The truth is, try as I might, life has its own way of throwing potholes in my son’s life path, and I am guessing that much of the time there will be little that I can do to shield him from suffering from them. I want so much for Fred to live a happy and pain free life, but already he knows what it’s like to be falsely accused by a teacher and principal, to be cheated by friends, to lose, to doubt his abilities to perform, to fear the anger of people he loves. To think that I have the ability to smooth or clear all of this for him is to overestimate my power as a human being.

Screw all the parenting labels. I’m going to love my son the only way I know how, and be confident that he is going to turn out a responsible, good, and happy human being.

A Mother’s Self

My first post as a contributor to Stacey’s Mom Renewal Project can be found here today. Stacey’s dedicated her blog to helping moms find ways to recharge themselves in “body, mind and spirit,” which I think is a pretty good cause 😉

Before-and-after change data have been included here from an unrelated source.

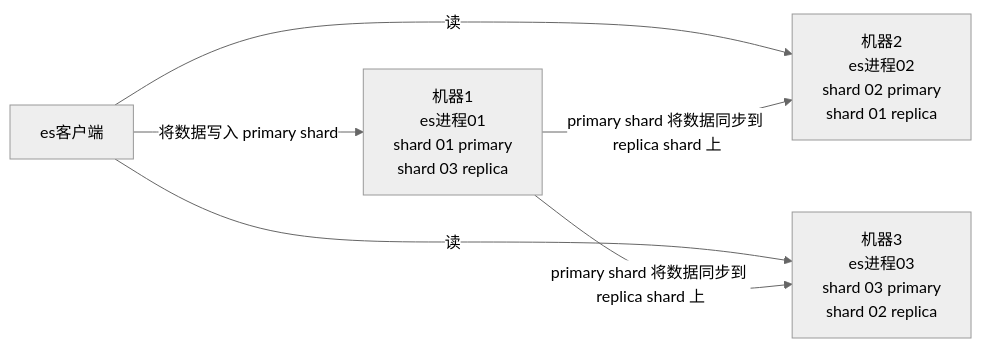
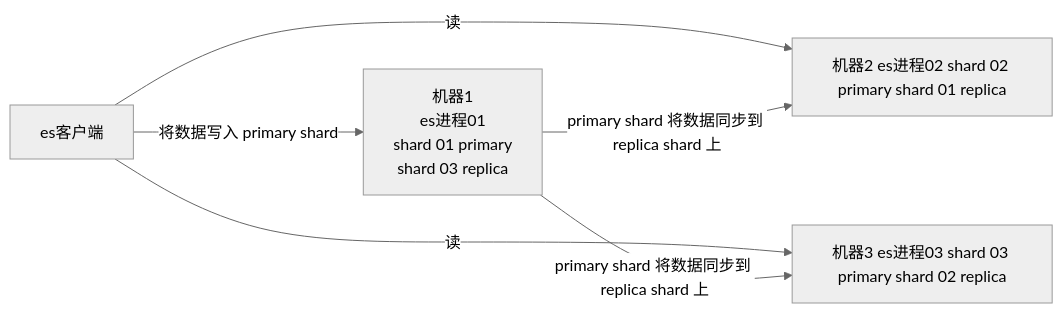
One commit to 0xcaffebabe/note changed the second of 7 diagrams in doc/中间件/数据库/ElasticSearch.md. Above: the diagram before and after it, drawn with Mermaid (neutral theme). The commit also changed other lines of this file, not shown here.

````diff
--- a/doc/中间件/数据库/ElasticSearch.md
+++ b/doc/中间件/数据库/ElasticSearch.md
@@ -564,10 +564,10 @@
 ```mermaid
 graph LR
     A[es客户端] -->|将数据写入 primary shard| B[机器1\nes进程01\nshard 01 primary\nshard 03 replica]
-    A -->|读| C[机器2\nes进程02\nshard 02 primary\nshard 01 replica]
-    A -->|读| D[机器3\nes进程03\nshard 03 primary\nshard 02 replica]
+    A -->|读| C[机器2 es进程02 shard 02 primary shard 01 replica]
+    A -->|读| D[机器3 es进程03 shard 03 primary shard 02 replica]
     
     B -->|primary shard 将数据同步到 replica shard 上| C
     B -->|primary shard 将数据同步到 replica shard 上| D
 
 ```
````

To that end, I’ve written a post about the importance of remembering who we are as women and building an identity that can stand alone outside of motherhood. Won’t you visit me at The Mom Renewal Project?